**Supplied material**:
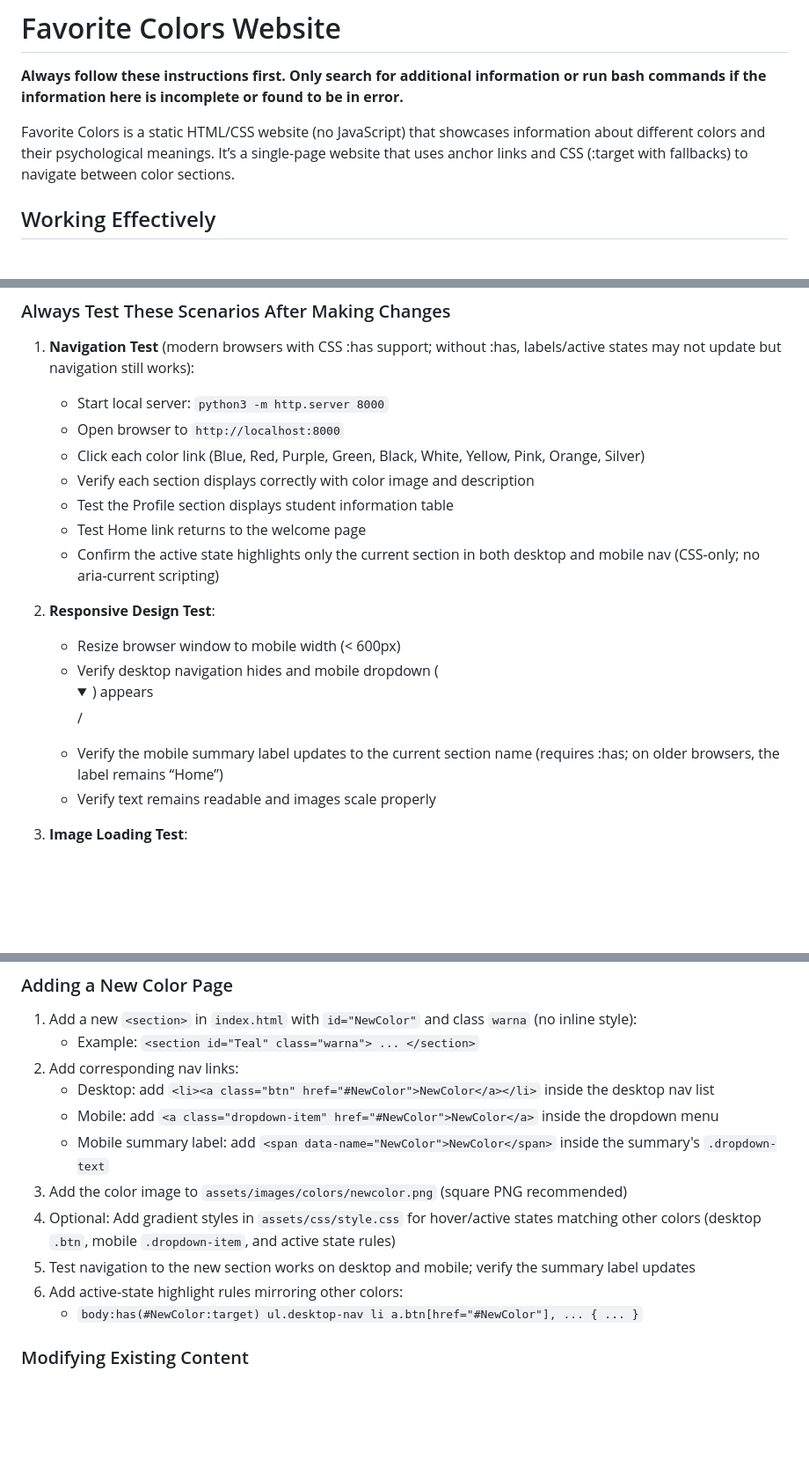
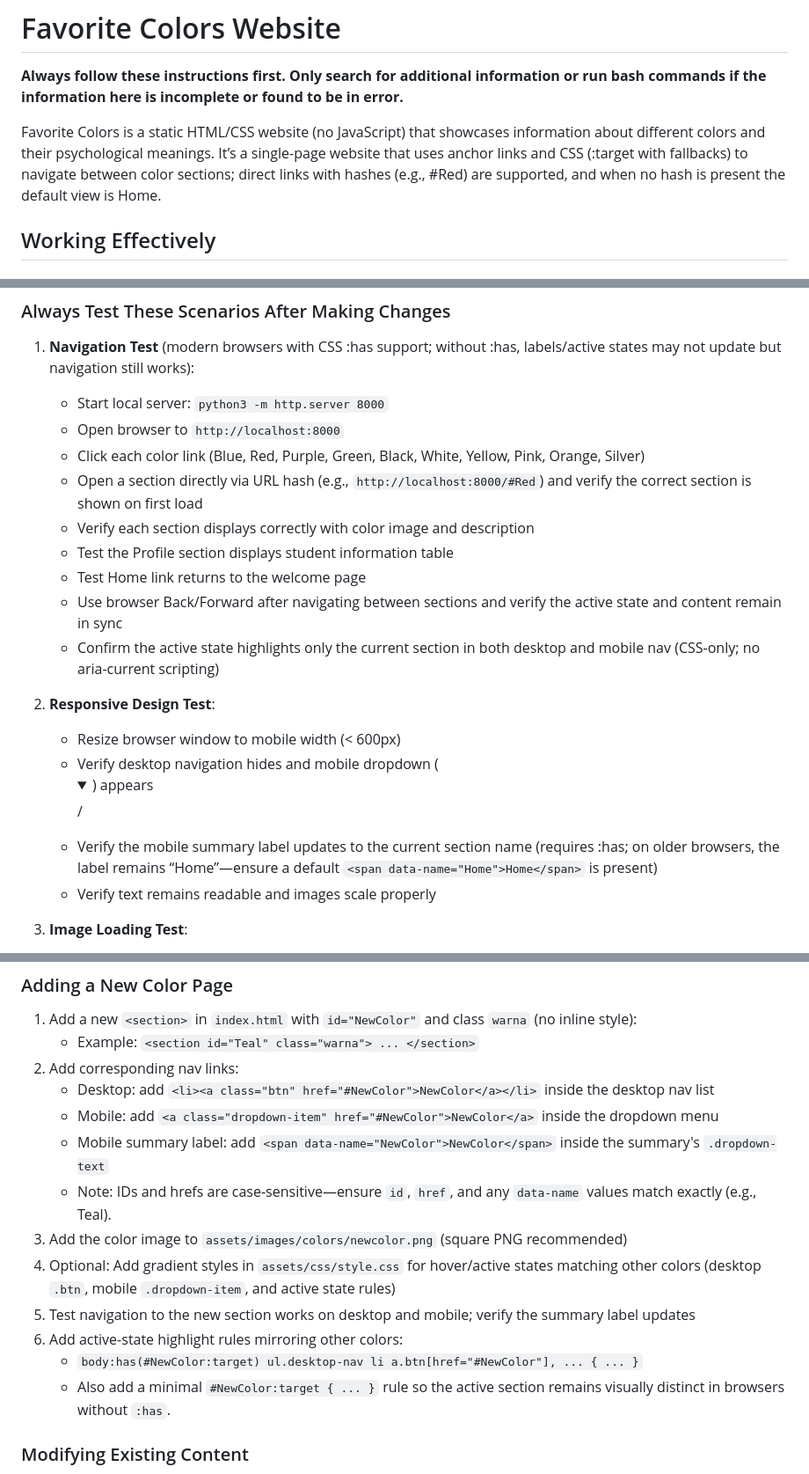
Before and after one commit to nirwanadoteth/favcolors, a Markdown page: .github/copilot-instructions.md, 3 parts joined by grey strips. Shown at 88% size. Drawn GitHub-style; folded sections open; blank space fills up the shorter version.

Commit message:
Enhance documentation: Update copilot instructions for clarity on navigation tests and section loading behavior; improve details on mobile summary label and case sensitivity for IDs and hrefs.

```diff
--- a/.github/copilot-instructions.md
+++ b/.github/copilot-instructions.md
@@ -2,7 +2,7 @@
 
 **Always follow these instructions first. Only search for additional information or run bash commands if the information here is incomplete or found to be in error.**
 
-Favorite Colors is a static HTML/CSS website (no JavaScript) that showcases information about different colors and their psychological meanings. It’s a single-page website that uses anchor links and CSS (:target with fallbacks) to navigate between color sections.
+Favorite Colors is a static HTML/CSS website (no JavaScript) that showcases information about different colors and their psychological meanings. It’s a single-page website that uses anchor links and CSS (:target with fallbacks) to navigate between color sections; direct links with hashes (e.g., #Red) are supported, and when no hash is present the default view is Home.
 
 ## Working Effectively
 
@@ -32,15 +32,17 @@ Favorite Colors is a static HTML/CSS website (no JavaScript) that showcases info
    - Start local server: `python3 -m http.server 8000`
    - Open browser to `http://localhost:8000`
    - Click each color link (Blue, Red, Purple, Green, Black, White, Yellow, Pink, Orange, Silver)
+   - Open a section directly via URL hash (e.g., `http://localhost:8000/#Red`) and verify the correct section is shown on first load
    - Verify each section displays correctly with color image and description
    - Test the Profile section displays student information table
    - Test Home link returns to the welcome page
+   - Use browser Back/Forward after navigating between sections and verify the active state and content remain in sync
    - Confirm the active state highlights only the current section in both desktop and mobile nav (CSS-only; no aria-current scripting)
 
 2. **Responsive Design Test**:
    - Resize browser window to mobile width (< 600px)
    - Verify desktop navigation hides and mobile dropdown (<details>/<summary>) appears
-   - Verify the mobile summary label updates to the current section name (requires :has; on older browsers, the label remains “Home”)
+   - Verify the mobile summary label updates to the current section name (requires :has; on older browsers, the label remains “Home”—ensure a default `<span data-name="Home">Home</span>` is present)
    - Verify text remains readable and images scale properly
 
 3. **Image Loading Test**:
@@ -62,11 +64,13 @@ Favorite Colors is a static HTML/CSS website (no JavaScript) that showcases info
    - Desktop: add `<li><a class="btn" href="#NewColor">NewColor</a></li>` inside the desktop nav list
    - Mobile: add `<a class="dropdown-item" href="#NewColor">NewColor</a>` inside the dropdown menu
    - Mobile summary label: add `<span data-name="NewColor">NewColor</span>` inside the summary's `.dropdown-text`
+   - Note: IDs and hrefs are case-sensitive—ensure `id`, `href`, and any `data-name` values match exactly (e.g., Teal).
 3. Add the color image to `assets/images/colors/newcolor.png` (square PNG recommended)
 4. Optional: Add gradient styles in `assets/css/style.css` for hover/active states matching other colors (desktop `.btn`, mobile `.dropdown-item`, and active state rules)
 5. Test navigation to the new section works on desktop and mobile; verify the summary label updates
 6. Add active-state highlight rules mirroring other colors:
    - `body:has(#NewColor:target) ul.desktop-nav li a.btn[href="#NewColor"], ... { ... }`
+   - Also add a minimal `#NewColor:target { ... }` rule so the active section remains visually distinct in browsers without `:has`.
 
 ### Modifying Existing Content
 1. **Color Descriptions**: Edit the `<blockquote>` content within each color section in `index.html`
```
---
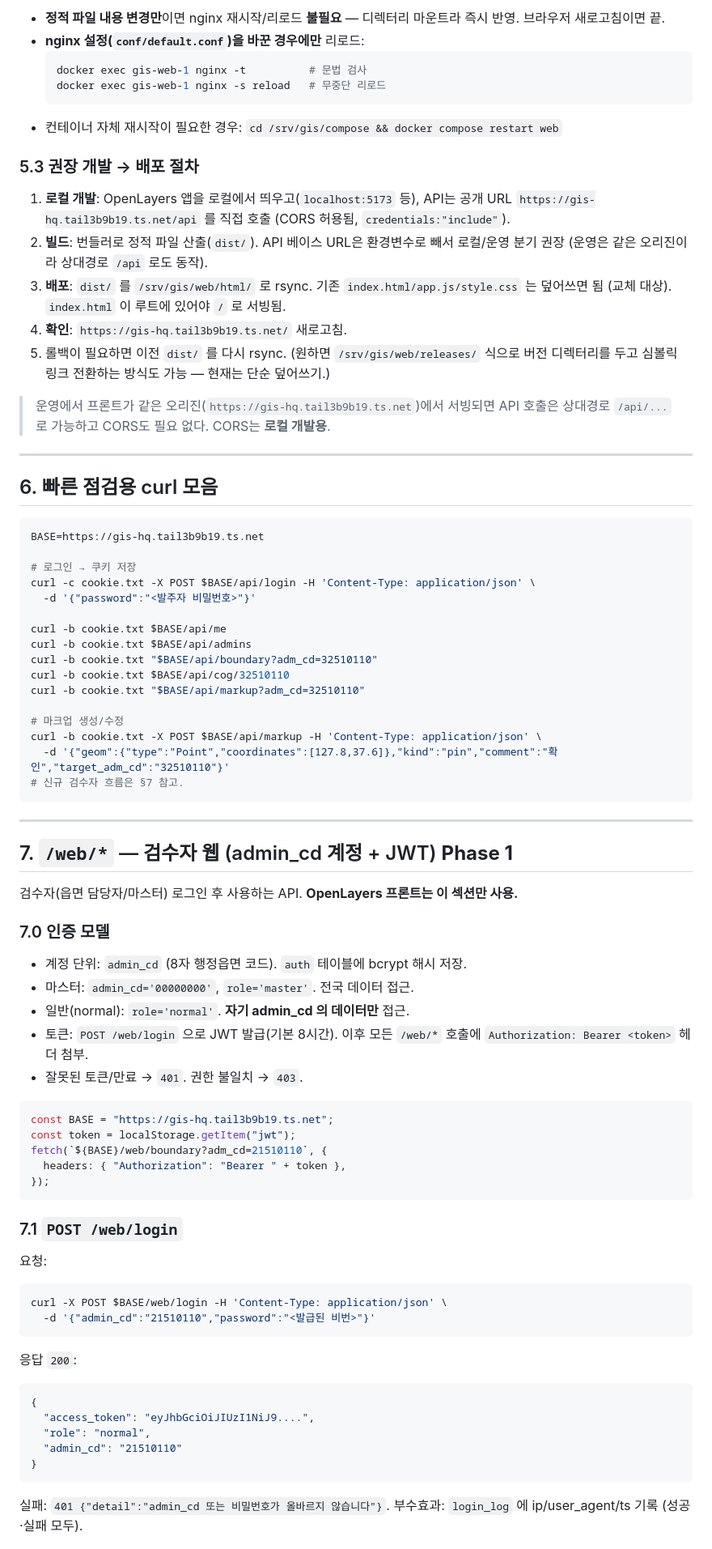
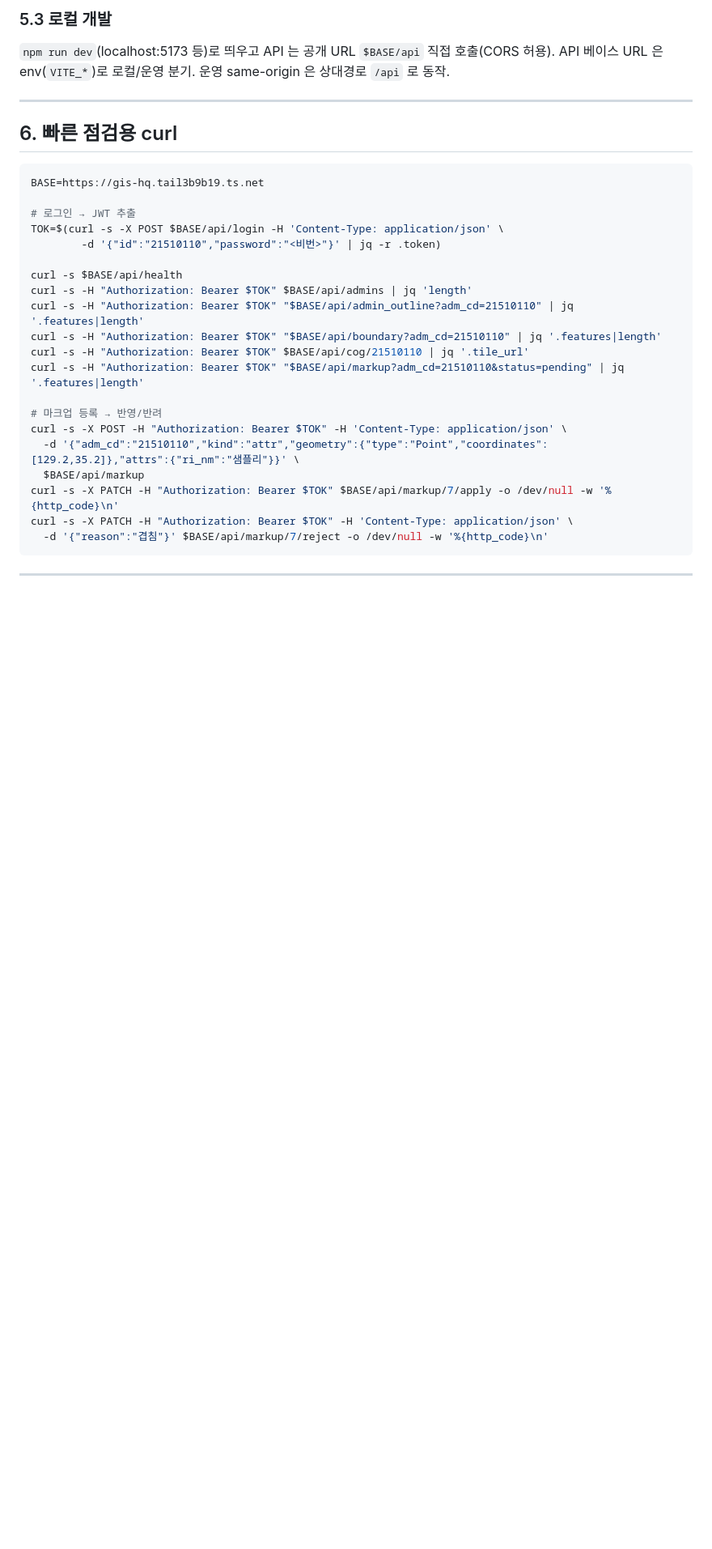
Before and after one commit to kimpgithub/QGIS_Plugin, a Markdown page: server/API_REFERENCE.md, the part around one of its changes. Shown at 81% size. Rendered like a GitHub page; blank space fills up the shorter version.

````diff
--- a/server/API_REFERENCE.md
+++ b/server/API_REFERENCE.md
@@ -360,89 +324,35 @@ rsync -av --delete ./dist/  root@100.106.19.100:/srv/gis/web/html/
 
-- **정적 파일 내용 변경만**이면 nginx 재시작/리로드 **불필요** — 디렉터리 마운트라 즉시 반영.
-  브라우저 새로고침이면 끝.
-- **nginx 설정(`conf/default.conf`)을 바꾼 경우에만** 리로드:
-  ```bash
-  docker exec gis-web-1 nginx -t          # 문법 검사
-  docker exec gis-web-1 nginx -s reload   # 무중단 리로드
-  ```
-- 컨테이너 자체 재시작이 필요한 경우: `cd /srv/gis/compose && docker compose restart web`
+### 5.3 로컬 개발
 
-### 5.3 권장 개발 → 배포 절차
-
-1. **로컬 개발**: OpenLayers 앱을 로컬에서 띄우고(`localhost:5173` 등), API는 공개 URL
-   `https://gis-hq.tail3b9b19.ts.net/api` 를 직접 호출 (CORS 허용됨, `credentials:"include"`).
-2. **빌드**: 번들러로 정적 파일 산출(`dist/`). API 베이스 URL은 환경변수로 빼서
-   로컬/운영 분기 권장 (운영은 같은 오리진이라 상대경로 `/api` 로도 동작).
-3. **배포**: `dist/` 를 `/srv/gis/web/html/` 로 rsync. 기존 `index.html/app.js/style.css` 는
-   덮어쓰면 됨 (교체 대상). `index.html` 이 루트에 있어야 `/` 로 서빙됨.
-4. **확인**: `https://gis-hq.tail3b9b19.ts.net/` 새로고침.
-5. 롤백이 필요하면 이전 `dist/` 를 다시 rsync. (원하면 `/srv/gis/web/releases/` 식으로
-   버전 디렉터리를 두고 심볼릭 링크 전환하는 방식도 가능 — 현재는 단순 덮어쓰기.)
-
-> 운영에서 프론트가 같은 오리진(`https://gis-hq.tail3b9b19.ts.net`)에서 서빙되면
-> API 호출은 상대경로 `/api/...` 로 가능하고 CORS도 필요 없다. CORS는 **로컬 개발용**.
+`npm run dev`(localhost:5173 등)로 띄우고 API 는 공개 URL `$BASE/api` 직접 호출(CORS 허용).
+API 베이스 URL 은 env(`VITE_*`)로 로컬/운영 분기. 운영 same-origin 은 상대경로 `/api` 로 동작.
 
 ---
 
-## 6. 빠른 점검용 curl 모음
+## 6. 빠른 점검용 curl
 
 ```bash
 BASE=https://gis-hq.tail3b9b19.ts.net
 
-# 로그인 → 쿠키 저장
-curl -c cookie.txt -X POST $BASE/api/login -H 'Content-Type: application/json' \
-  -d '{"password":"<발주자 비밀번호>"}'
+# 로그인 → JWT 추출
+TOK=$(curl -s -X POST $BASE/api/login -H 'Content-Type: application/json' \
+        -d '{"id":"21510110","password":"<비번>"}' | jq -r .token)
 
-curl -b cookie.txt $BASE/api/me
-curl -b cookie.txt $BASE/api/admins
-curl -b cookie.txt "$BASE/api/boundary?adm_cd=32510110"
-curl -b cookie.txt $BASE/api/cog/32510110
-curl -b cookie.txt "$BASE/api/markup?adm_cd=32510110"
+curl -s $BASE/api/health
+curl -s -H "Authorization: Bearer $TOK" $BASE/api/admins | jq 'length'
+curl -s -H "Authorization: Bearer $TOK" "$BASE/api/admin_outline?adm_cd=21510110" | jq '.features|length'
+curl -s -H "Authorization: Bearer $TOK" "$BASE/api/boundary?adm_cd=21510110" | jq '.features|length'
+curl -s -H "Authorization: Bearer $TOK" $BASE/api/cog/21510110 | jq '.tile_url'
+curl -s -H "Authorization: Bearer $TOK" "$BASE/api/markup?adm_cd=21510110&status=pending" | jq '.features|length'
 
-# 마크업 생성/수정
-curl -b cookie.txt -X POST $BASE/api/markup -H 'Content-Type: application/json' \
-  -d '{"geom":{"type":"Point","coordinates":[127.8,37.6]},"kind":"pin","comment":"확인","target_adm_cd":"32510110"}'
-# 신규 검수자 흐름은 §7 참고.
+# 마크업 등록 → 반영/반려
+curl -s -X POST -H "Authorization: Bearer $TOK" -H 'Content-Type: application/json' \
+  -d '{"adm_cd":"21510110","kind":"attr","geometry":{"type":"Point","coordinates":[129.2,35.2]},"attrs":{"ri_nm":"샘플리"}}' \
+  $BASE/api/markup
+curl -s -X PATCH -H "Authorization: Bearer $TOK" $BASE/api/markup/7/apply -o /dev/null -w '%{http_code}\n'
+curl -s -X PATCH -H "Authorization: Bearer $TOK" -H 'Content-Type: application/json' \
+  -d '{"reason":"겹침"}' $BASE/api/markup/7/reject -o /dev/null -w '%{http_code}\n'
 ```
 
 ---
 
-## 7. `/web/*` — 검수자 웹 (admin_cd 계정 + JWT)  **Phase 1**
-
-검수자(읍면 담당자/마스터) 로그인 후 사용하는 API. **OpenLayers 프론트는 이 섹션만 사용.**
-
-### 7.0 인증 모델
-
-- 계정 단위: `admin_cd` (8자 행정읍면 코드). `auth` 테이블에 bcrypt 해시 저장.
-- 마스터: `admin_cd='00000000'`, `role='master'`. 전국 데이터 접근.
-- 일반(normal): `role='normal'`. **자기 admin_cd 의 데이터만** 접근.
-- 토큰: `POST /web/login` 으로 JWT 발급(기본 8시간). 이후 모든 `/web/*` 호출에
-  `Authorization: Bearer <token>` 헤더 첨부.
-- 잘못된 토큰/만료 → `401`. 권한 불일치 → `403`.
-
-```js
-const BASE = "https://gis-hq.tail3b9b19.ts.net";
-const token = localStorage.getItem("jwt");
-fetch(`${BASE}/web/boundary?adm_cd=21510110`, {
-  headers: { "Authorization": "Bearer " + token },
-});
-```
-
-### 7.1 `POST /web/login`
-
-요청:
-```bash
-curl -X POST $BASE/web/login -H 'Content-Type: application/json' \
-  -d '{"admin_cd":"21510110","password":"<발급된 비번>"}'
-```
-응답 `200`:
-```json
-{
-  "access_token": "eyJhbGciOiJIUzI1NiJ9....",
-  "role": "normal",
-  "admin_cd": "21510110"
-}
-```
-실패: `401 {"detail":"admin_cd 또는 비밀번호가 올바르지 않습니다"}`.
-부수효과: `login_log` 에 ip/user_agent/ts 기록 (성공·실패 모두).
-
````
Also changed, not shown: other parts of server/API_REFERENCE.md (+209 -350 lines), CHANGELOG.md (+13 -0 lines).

**Directions for this task**: Go through the listing above and copy each line that contains "cookie".

**Output for this task**:
-curl -c cookie.txt -X POST $BASE/api/login -H 'Content-Type: application/json' \
-curl -b cookie.txt $BASE/api/me
-curl -b cookie.txt $BASE/api/admins
-curl -b cookie.txt "$BASE/api/boundary?adm_cd=32510110"
-curl -b cookie.txt $BASE/api/cog/32510110
-curl -b cookie.txt "$BASE/api/markup?adm_cd=32510110"
-curl -b cookie.txt -X POST $BASE/api/markup -H 'Content-Type: application/json' \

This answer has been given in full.